Occurs from the UK and southern Scandinavia to Siberia, Japan, Spain, Turkey and north-western and sub-Saharan Africa.
In southern Africa, it is rare in northern Botswana and the Caprivi Strip (Namibia), with a few
isolated populations in South Africa and eastern
Zimbabwe. It generally favours tall, dense emergent vegetation in large, seasonal
or permanent wetlands. It also occupies Papyrus (Cyperus
papyrus) swamps, flooded grassland and rice fields.
Distribution of Eurasian bittern in southern Africa,
based on statistical smoothing of the records from first SA Bird Atlas
Animal Demography unit, University of
Cape Town; smoothing by Birgit Erni and Francesca Little). Colours range
from dark blue (most common) through to yellow (least common).
See here for the latest distribution
from the SABAP2.
Movements and migrations
Little known, although it is definitely not a
resident in any part of its distribution range, which suggests that
it might be locally migratory.
It mainly eats fish, frogs and aquatic invertebrates, doing
most of its foraging by standing still or wading through shallow water, within
the effective cover of reeds and marsh plants.
- Its breeding habits have barely been studied in southern Africa, so much of the following information
comes from other parts of the world.
- Monogamous or polygynous solitary nester, as one male may have up to
about five mates.
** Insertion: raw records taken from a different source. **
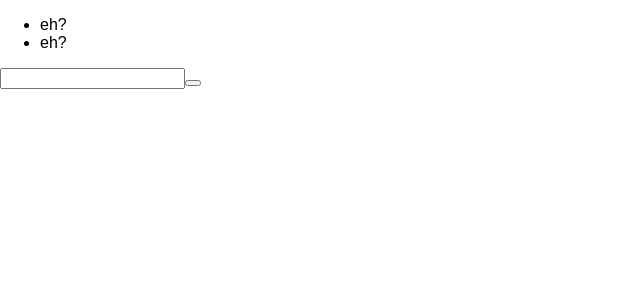
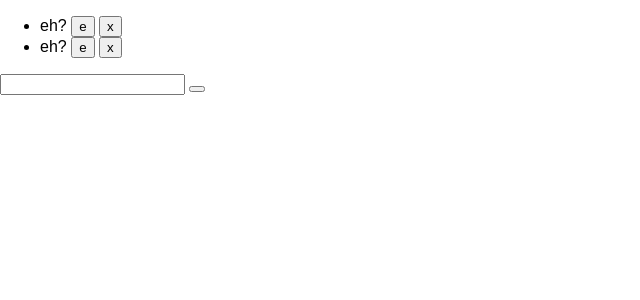
Before and after one commit to tdkohlbeck/life-log, a React (Create React App) app: page / in a window 1280 px wide. Shown: the top 300 px of the page, without its empty margins (0-640 px from the left). Built offline with nearby package versions, Linux system fonts and the light colour scheme; what node-uuid would draw is missing.

Commit message:
working delete feature--got the C, R and D, now just for that U...

```diff
--- a/src/App.js
+++ b/src/App.js
@@ -7,12 +7,16 @@ import {
   funcAddCurrentDatum,
   funcUpdateCurrentDatumInput,
   funcClearCurrentDatum,
+  funcEditDatum,
+  funcDeleteDatum,
 } from './actions';
 
 import './App.css';
 
 const View = ({
   arrDatumList,
+  funcEditDatum,
+  funcDeleteDatum,
 }) => {
   return (
     <div id='view'>
@@ -20,7 +24,6 @@ const View = ({
         {arrDatumList.map((objDatum, i) => {
           return (
             <li
-              id       ={objDatum.strId}
               key      ={i}
               className='li-datum'
             >
@@ -31,6 +34,17 @@ const View = ({
                   </span>
                 );
               })}
+              <button
+                name='edit'
+                value={objDatum.strId}
+                onClick={funcEditDatum}
+              >e</button>
+              <span>{' '}</span>
+              <button
+                name='delete'
+                value={objDatum.strId}
+                onClick={funcDeleteDatum}
+              >x</button>
             </li>
           );
         })}
@@ -57,6 +71,7 @@ const AddDatumBar = ({
             />
           );
         })}
+        <span>{' '}</span>
         <button
           onClick={funcAddCurrentDatum}
         ></button>
@@ -70,11 +85,15 @@ const App = ({
   objCurrentDatum,
   funcAddCurrentDatum,
   funcUpdateCurrentDatumInput,
+  funcEditDatum,
+  funcDeleteDatum,
 }) => {
   return (
     <div className="app">
       <View
-        arrDatumList={arrDatumList}
+        arrDatumList   ={arrDatumList}
+        funcEditDatum  ={funcEditDatum}
+        funcDeleteDatum={funcDeleteDatum}
       />
       <AddDatumBar
         objCurrentDatum            ={objCurrentDatum}
@@ -102,6 +121,12 @@ const mapDispatchToProps = (dispatch) => {
       dispatch(funcAddCurrentDatum());
       dispatch(funcClearCurrentDatum());
     },
+    funcEditDatum: (e) => {
+      dispatch(funcEditDatum(e.target.value));
+    },
+    funcDeleteDatum: (e) => {
+      dispatch(funcDeleteDatum(e.target.value));
+    },
   };
 };
 
--- a/src/actions.js
+++ b/src/actions.js
@@ -17,3 +17,17 @@ export const funcClearCurrentDatum = () => {
 		type: 'CLEAR_CURRENT_DATUM',
 	};
 };
+
+export const funcEditDatum = strId => {
+	return {
+		type: 'EDIT_DATUM',
+		strId,
+	};
+};
+
+export const funcDeleteDatum = strId => {
+	return {
+		type: 'DELETE_DATUM',
+		strId,
+	};
+};
--- a/src/reducer.js
+++ b/src/reducer.js
@@ -15,7 +15,10 @@ const objInitState = {
 			],
 		},
 	],
-	objCurrentDatum: {
+	objAddDatumBar: {
+		mode: 'add',
+	},
+	objCurrentDatum: { // datumCurrent ?
 		strId: uuid.v4(),
 		arrTags: [
 			'',
@@ -35,6 +38,23 @@ const reducer = (
 					state.objCurrentDatum
 				),
 			};
+		case 'CLEAR_CURRENT_DATUM':
+			return {
+				...state,
+				objCurrentDatum: {
+					...objInitState.objCurrentDatum,
+					strId: uuid.v4(),
+				},
+			};
+		case 'DELETE_DATUM':
+			return {
+				...state,
+				arrDatumList: state.arrDatumList.filter(datum => {
+					return datum.strId != action.strId;
+				}),
+			};
+		case 'EDIT_DATUM':
+			return state;
 		case 'UPDATE_CURRENT_DATUM':
 			return {
 				...state,
@@ -55,11 +75,6 @@ const reducer = (
 						.concat(''),
 				}
 			};
-		case 'CLEAR_CURRENT_DATUM':
-			return {
-				...state,
-				objCurrentDatum: objInitState.objCurrentDatum,
-			};
 		default:
 			return state;
 	}
```
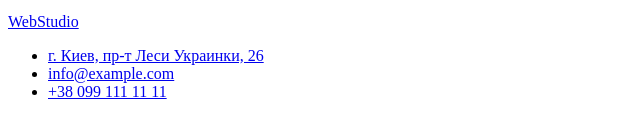
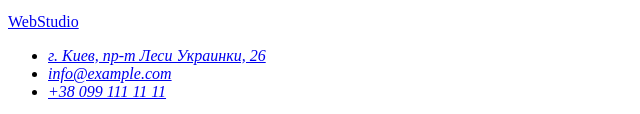
Before and after one commit to M14man/goit-markup-hw-01, a plain HTML site: page index.html in a window 1280 px wide. Shown: the part 3017-3131 px from the top of the page, 0-640 px from the left. Drawn offline with Linux system fonts and the light colour scheme.

Commit message:
Добавив тег address

```diff
--- a/index.html
+++ b/index.html
@@ -116,9 +116,11 @@
     <!--Footer-->
     <footer>
         <a href="/">WebStudio</a>
+        <address>
             <ul>
                 <li>
-                <a href="https://goo.gl/maps/XnFTdCd3oiePuztf9" target="_blank" rel="noreferrer noopener nofollow">г.
+                    <a href="https://goo.gl/maps/XnFTdCd3oiePuztf9" target="_blank"
+                        rel="noreferrer noopener nofollow">г.
                         Киев, пр-т Леси Украинки, 26</a>
                 </li>
                 <li>
@@ -128,6 +130,7 @@
                     <a href="tel:+380991111111">+38 099 111 11 11</a>
                 </li>
             </ul>
+        </address>
     </footer>
 </body>
 
```
Lines whose indentation alone changed are shown as unchanged.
It is highly territorial - males fight aerially in an attempt to stab
each other, sometimes resulting in death.
- The nest is a shallow, saucer-shaped platform of sedges, reed stems,
grass and rushes, typically placed in dense vegetation close to to the water
- Egg-laying season is from September-March.
- It lays 2-4 eggs, which are incubated solely by the female for about
- The chicks are fed by the female with food provided by the male,
learning to fly at roughly 50-55 days old.
Critically endangered in South Africa, as it has an
extremely small population in the country, largely due to the draining of
wetlands, disruption of stream flow and other types of human disturbance. It was
previously common across much of southern Africa, excluding the most arid areas,
but it now has an estimated population of just 233-344 birds in the region.
Hockey PAR, Dean WRJ and Ryan PG 2005. Roberts
- Birds of southern Africa, VIIth ed. The Trustees of the John Voelcker
Bird Book Fund, Cape Town.